As depicted in the VIX chart, it becomes quite clear that volatility, measured by the VIX/fear index, can remain quite complacent for extended periods. In fact, volatilities very nature is to remain complacent far longer than expressing outsized volatility.  Regardless of the factual representations offered in the VIX chart, which goes all the way back to 1991 and encompasses major market events, for some reason many traders and investors look to go long volatility in any of its form factors.  The VIX or volatility doesn’t die nor does it have the ability to die, but rather it expresses an ability for a market or markets to mature past the point of greatest fears and from the events that cause fear to have taken place. In other words, the fearfulness surrounding the “what’s the worst case scenario” curtails as the perceived worst-case scenario actually occurs.  The Savings & Loan crisis, Dot Com bubble bursting, 9-11 and the Financial Crisis have all given birth to a more resilient market and more fearless traders/investors. 

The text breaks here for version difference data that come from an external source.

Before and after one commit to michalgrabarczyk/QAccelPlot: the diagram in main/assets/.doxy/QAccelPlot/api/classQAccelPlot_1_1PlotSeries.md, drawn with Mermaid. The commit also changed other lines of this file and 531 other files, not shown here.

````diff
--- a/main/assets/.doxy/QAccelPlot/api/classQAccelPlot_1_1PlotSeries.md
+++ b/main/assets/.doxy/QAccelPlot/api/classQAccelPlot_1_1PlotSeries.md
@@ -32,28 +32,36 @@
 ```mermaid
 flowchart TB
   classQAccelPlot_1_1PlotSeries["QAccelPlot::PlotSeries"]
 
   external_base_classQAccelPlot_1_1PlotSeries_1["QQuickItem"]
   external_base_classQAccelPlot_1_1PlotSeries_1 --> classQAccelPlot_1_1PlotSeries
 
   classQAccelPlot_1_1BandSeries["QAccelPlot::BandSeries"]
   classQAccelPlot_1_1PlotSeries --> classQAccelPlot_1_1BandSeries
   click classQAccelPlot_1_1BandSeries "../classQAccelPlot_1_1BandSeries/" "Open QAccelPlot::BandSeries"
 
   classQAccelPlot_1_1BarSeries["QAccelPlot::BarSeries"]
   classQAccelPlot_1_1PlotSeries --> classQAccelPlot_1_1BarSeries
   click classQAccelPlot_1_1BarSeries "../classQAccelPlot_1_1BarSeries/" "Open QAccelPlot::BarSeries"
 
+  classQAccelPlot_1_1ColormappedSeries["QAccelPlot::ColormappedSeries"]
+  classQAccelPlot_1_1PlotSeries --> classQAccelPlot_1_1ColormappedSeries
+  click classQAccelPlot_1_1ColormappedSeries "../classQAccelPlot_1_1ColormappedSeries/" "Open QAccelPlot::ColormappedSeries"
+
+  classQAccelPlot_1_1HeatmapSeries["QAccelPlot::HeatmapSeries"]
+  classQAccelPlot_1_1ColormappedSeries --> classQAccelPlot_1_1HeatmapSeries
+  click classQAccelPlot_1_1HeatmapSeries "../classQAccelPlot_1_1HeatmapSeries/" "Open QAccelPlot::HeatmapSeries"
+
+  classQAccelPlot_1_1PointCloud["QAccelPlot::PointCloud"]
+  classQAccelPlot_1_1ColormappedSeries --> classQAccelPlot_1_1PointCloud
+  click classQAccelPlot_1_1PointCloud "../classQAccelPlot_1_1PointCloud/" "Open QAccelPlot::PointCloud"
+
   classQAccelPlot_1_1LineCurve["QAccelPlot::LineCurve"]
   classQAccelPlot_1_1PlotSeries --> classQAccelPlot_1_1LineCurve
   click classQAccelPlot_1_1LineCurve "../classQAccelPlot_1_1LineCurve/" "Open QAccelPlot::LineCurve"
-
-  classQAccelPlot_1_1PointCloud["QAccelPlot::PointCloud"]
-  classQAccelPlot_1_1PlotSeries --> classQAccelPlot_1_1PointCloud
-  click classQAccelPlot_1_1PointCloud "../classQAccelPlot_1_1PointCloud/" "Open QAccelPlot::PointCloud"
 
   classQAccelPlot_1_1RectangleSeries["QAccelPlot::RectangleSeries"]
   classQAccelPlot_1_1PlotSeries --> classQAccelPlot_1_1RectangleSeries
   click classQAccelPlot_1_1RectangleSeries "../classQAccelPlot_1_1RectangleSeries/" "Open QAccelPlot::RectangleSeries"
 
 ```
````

It has come to be that even with markets around the globe expressing all-time highs, record sovereign debt levels, political uncertainty and currency “manipulation”, fear or volatility is near record low levels in the United States equity markets.  Really short and really sweet; the VIX is not for those betting against the market, is not a viable hedge against a potential market pullback and is not an instrument for those with long, long-term intentions. Moreover, to succeed with profits by going long volatility with the VIX or any direct VIX-leveraged instrument, the timing must be impeccable and cheaply acquired, which is a rarity in and of itself. Nonetheless, even with the apparent pitfalls and seemingly narrow path to profits from positioning long the VIX, many people do so…even those supposed professional traders and media participants on CNBC’s Fast Money

It was a little over a month ago that the markets were going up against several political and global events. These votes included an Italian Referendum vote, the eventual Inauguration of Donald Trump, U.S. equity indices hitting all-time highs and much more. It was around this time that Fast Money’s Pete Nejarian expressed on air that he had hedged against a market pullback by going long the VIX against his long positions. This wasn’t the first time Mr. Nejarian outlined the strategy and it wasn’t the first time I had followed (not positionally, but in event chronology) his thought to see how the strategy would pan out.  Of the many times the Fast Money contributor outlined this strategy to viewers, Mr. Nejarian lost money on this “hedge”. 

1 2 3 4
View single page >> |

Disclosure: I am short UVXY

How did you like this article? Let us know so we can better customize your reading experience.


Leave a comment to automatically be entered into our contest to win a free Echo Show.
Bill Bishop 4 years ago Member's comment

I like your system of shorting $UVXY using layering techniques and routinely taking profits. We just have to keep in mind that it did go up about 1,100% using simulated back-testing late in 2008. If you had relentlessly kept on trying to meet your margin calls, you would be hurt pretty bad. And yeah, the Twitter thing is a lesson to everyone: "Don't tweet strangers unless you are fine with them blocking you."

Seth Golden 4 years ago Author's comment

Thank you for your comment. No it did not go up about "....." any percent. There is no viable back-testing for 2008 or any other event. This is a common misnomer perpetrated through the forbearance of fear. Just as many expected these instruments to perform extremely poorly during the 3% decline on Brexit and the following day's 1.5% decline, that did not come to fruition. The fact is that the first day on how the VIX trades on such a VIX-EVENT will determine how these instruments perform the following day. There is no back testing for the unknown, just simulations from a constant base and the VIX has no constant base.

Chee Hin Teh 4 years ago Member's comment

thanks for sharing